With its nature and marine reserves, national parks and forests, wildlife sanctuaries, and world-famous Mayan ruins, Belize is filled with countless testaments to the power of both man and nature. For any tourist visiting Belize, there are plenty of opportunities to see and learn about some of the world's most fascinating monuments.
Half Moon Caye Natural Monument
At the Half Moon Caye, tourists can view the beauty of nature both on ground and under water. It is located near the Lighthouse Reef Atoll, a rimmed platform surrounded by a fringing reef perfect for snorkeling and diving. Inside the reef, snorkelers can view hundreds of coral patches, eagle rays, sea turtles and groupers. Back on land, visit the littoral forest on the western side of the cay, an endangered habitat that is the home for several birds and reptiles such as the gecko and the red-footed booby.
One of the largest archaeological sites in Belize, Lamanai is located in the Orange Walk District surrounded by rain forest. This Mayan ruin was a ceremonial center, and tourists can climb into its temples for a great view of the rain forest. The three renovated temples include the Jaguar Temple, the Mask Temple and the High Temple. Lamanai is inhabited with howler monkeys that tourists often see in the surrounding trees, and crocodiles live in the waters nearby. There is also a museum on site with a collection of Mayan artifacts.
Mountain Pine Ridge Forest Reserve

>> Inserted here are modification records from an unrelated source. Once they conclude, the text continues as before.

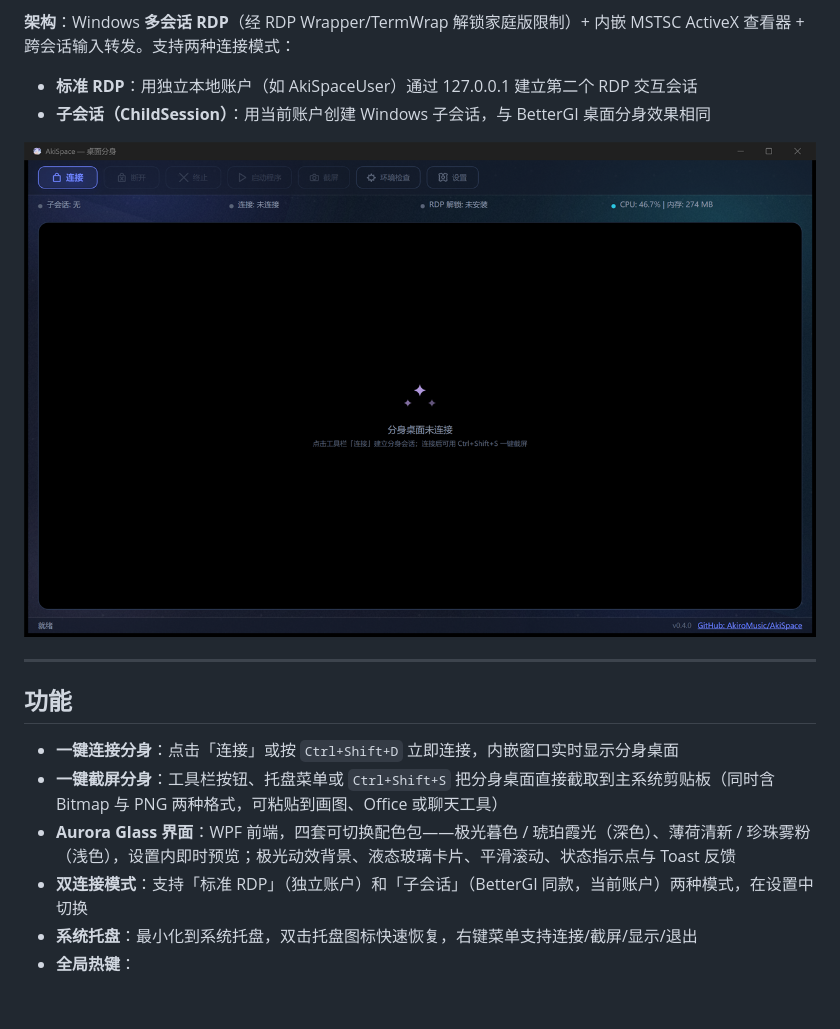
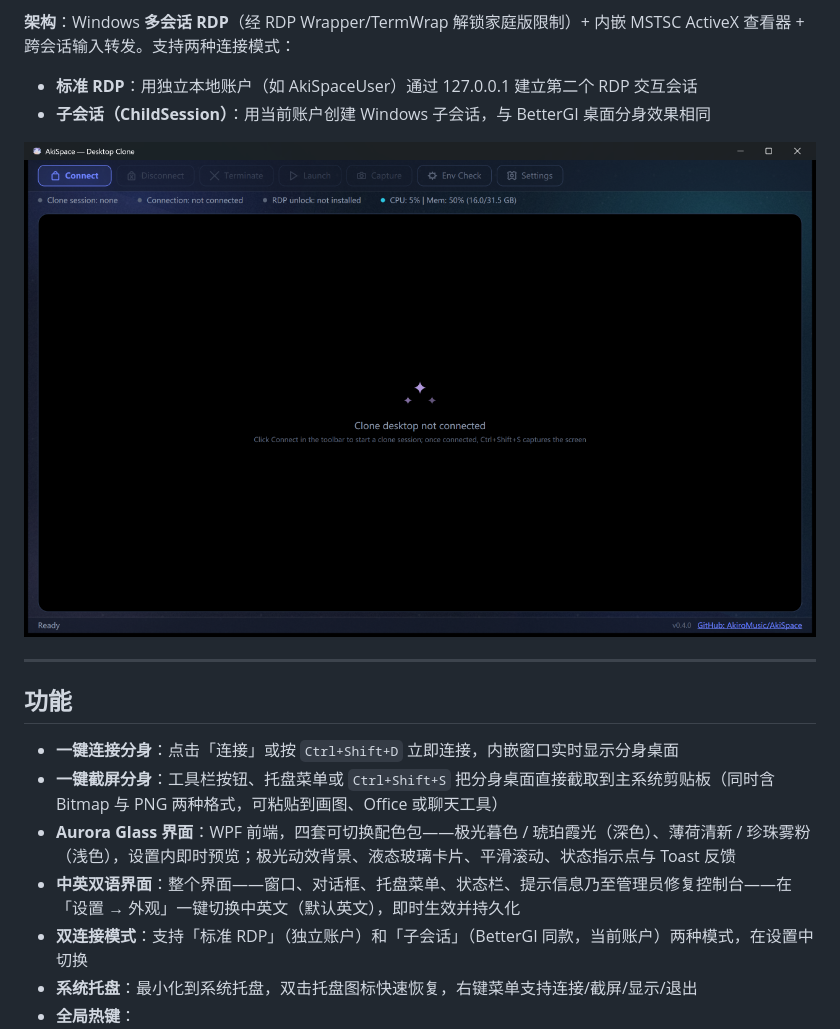
Before and after one commit to AkiroMusic/AkiSpace, a Markdown page: README.md, the part around one of its changes. Rendered like a GitHub page; pictures changed too: docs/screenshot-main.png; blank space fills up the shorter version.

```diff
--- a/README.md
+++ b/README.md
@@ -208,6 +209,7 @@ Run Self-Test: `dotnet run --project tools/AkiSpace.SelfTest`
 - **一键连接分身**：点击「连接」或按 `Ctrl+Shift+D` 立即连接，内嵌窗口实时显示分身桌面
 - **一键截屏分身**：工具栏按钮、托盘菜单或 `Ctrl+Shift+S` 把分身桌面直接截取到主系统剪贴板（同时含 Bitmap 与 PNG 两种格式，可粘贴到画图、Office 或聊天工具）
 - **Aurora Glass 界面**：WPF 前端，四套可切换配色包——极光暮色 / 琥珀霞光（深色）、薄荷清新 / 珍珠雾粉（浅色），设置内即时预览；极光动效背景、液态玻璃卡片、平滑滚动、状态指示点与 Toast 反馈
+- **中英双语界面**：整个界面——窗口、对话框、托盘菜单、状态栏、提示信息乃至管理员修复控制台——在「设置 → 外观」一键切换中英文（默认英文），即时生效并持久化
 - **双连接模式**：支持「标准 RDP」（独立账户）和「子会话」（BetterGI 同款，当前账户）两种模式，在设置中切换
 - **系统托盘**：最小化到系统托盘，双击托盘图标快速恢复，右键菜单支持连接/截屏/显示/退出
 - **全局热键**：
```
Also changed, not shown: other parts of README.md (+3 -2 lines), 18 other files.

This forest reserve was established in 1944 but was severely damaged by a fire in 1949, and the groups of pine trees are interspersed with remnants of the burned tree remains. Tourists can observe woodpeckers storing acorns, along with the rufous-capped warbler, the Stygian owl, the Eastern bluebird, and orange-breasted falcons. The reserve also includes Baldy Beacon, a land with infertile soil that cannot support trees. There are several rivers on the property, which includes the Macal River and its tributaries, along with the Pao On waterfalls.